Extracted records

▽

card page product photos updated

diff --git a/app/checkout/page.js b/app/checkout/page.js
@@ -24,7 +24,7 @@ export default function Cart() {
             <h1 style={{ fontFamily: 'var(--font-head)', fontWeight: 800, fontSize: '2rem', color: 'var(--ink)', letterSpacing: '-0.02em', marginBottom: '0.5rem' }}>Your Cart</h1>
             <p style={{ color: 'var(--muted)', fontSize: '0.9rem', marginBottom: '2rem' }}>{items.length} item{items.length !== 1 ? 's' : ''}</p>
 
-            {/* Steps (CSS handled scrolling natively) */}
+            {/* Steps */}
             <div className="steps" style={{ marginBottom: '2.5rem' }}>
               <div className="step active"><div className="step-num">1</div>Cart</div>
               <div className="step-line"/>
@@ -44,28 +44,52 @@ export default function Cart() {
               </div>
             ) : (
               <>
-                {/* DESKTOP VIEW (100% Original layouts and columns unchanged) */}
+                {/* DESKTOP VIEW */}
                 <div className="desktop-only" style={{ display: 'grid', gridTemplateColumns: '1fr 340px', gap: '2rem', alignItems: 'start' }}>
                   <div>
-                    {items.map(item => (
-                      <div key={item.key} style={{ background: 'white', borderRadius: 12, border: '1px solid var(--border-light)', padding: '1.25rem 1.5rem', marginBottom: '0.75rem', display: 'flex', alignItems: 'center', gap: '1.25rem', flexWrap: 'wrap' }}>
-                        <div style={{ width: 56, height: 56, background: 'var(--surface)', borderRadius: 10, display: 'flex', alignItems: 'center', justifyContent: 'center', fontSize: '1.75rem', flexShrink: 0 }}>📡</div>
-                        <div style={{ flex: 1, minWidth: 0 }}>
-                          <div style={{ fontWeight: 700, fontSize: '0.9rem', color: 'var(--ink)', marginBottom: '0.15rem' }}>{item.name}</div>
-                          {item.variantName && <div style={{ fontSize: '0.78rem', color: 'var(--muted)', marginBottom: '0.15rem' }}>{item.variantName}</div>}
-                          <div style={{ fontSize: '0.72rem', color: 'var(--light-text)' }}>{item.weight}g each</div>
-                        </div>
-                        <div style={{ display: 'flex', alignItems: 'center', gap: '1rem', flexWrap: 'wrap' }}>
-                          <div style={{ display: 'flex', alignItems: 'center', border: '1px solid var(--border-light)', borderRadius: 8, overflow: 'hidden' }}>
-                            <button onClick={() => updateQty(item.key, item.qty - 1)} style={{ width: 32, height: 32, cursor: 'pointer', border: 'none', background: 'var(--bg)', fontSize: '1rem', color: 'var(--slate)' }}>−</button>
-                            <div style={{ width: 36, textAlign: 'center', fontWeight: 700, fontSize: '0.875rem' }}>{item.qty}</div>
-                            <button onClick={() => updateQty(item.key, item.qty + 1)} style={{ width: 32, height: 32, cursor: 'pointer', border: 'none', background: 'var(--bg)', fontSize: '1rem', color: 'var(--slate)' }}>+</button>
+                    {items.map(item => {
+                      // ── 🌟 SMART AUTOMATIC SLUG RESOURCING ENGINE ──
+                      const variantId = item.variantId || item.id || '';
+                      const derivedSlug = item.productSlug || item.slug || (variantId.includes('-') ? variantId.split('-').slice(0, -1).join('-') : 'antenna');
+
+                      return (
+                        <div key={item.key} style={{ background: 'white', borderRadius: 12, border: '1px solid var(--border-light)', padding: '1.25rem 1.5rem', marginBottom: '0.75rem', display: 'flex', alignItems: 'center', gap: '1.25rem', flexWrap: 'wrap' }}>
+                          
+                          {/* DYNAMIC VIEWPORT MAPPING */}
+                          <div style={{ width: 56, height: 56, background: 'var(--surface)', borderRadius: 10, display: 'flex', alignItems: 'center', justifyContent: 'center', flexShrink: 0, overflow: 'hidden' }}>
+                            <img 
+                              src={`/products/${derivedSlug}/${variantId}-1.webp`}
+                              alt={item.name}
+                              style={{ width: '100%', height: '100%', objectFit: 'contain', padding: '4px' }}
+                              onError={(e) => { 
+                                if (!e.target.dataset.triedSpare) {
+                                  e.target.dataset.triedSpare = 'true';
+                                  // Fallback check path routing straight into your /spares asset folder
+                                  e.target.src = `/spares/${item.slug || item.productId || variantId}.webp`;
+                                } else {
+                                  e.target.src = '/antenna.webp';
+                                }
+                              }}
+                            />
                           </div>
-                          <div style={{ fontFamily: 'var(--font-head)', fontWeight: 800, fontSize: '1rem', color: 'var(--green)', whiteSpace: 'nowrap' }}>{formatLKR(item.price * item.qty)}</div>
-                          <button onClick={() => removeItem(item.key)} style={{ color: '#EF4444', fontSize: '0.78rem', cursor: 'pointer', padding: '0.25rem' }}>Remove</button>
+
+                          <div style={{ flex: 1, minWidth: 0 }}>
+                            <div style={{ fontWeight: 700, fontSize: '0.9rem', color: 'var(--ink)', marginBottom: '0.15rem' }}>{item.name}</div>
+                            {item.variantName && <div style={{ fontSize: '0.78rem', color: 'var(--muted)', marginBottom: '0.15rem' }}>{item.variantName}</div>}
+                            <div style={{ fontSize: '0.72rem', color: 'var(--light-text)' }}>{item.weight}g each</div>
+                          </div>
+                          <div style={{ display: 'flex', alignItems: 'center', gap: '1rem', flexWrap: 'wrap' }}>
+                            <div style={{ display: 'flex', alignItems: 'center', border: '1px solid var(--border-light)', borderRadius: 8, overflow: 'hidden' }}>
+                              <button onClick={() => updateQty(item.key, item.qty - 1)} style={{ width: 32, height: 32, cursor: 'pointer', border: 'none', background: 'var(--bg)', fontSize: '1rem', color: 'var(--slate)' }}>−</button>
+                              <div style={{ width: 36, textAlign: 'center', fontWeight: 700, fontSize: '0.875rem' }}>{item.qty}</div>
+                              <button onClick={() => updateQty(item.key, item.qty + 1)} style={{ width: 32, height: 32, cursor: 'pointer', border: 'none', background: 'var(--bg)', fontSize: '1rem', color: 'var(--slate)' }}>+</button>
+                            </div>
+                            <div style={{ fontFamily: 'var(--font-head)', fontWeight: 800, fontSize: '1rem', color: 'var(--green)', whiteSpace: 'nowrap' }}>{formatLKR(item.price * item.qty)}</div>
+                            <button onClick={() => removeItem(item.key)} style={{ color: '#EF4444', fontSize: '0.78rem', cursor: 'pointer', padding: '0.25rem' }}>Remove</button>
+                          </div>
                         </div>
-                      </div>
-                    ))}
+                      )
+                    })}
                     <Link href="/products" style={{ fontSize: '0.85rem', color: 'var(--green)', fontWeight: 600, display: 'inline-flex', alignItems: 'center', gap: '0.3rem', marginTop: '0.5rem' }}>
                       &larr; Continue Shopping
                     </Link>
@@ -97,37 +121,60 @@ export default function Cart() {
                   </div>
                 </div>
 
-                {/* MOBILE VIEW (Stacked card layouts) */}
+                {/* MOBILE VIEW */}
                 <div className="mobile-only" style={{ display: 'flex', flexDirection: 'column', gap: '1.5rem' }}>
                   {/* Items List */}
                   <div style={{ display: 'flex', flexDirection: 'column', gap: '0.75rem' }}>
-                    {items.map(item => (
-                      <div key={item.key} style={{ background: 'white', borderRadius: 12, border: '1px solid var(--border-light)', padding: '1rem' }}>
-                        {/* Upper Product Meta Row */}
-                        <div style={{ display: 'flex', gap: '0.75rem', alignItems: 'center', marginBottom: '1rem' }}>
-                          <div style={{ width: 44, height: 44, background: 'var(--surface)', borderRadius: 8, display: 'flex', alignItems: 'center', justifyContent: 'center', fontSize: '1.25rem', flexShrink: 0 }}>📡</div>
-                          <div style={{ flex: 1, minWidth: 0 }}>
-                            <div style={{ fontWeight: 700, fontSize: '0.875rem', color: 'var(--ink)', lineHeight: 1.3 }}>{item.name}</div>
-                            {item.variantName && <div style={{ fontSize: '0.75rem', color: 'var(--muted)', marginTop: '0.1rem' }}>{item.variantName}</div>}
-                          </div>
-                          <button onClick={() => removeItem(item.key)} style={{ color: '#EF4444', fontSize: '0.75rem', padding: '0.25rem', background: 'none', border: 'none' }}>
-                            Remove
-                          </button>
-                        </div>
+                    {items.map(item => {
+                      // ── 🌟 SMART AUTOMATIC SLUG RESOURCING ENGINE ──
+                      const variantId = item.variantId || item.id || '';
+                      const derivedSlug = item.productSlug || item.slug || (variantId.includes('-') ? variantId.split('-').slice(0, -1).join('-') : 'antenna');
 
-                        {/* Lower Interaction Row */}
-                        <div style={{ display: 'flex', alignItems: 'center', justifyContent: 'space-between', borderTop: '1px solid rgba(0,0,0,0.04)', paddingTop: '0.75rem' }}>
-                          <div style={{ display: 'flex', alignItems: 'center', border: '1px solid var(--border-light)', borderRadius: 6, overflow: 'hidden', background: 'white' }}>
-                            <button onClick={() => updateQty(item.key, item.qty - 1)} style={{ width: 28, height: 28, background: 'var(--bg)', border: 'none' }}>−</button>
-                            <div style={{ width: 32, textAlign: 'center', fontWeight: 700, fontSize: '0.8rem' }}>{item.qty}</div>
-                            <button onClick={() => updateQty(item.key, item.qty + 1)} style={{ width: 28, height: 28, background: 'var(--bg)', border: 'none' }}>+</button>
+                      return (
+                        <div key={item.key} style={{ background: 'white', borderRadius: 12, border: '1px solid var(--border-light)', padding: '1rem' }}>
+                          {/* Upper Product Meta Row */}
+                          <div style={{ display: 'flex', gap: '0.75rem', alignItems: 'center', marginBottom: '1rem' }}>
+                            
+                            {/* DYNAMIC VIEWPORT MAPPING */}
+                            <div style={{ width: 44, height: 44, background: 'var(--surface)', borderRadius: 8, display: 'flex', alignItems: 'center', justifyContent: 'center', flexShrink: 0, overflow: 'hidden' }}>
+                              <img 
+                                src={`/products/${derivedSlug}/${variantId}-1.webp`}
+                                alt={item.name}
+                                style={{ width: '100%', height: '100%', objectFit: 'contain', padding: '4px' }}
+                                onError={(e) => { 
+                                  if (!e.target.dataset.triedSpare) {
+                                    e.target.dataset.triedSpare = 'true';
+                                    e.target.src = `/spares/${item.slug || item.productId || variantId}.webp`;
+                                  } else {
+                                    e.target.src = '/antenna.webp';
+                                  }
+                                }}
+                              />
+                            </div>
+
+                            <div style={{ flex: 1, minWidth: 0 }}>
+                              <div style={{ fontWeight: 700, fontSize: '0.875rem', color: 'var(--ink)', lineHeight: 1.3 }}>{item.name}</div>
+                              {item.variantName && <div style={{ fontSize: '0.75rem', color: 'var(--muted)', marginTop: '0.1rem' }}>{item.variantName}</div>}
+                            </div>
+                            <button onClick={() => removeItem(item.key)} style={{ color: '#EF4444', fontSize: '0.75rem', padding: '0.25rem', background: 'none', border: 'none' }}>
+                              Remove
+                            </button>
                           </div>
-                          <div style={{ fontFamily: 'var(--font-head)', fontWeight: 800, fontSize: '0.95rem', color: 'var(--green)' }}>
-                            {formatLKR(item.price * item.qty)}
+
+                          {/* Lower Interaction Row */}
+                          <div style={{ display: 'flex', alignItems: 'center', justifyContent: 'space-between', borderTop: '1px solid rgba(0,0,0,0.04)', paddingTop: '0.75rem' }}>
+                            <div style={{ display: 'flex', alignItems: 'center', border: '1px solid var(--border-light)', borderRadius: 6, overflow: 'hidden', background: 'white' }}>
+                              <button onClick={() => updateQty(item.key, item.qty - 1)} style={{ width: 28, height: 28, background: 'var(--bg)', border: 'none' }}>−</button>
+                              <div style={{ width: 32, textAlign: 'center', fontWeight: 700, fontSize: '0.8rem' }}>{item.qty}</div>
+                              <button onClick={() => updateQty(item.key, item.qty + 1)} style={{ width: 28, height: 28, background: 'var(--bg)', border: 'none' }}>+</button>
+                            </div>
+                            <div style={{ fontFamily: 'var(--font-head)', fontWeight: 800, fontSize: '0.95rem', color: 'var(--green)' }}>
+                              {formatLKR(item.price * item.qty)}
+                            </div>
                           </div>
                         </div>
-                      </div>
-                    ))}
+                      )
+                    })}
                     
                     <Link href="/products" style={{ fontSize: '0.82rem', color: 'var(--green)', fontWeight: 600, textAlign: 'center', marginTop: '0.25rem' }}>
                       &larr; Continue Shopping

△

Each line in the data that holds the string "Cart" must be returned.

@@ -24,7 +24,7 @@ export default function Cart() {
             <h1 style={{ fontFamily: 'var(--font-head)', fontWeight: 800, fontSize: '2rem', color: 'var(--ink)', letterSpacing: '-0.02em', marginBottom: '0.5rem' }}>Your Cart</h1>
               <div className="step active"><div className="step-num">1</div>Cart</div>
@@ -44,28 +44,52 @@ export default function Cart() {
@@ -97,37 +121,60 @@ export default function Cart() {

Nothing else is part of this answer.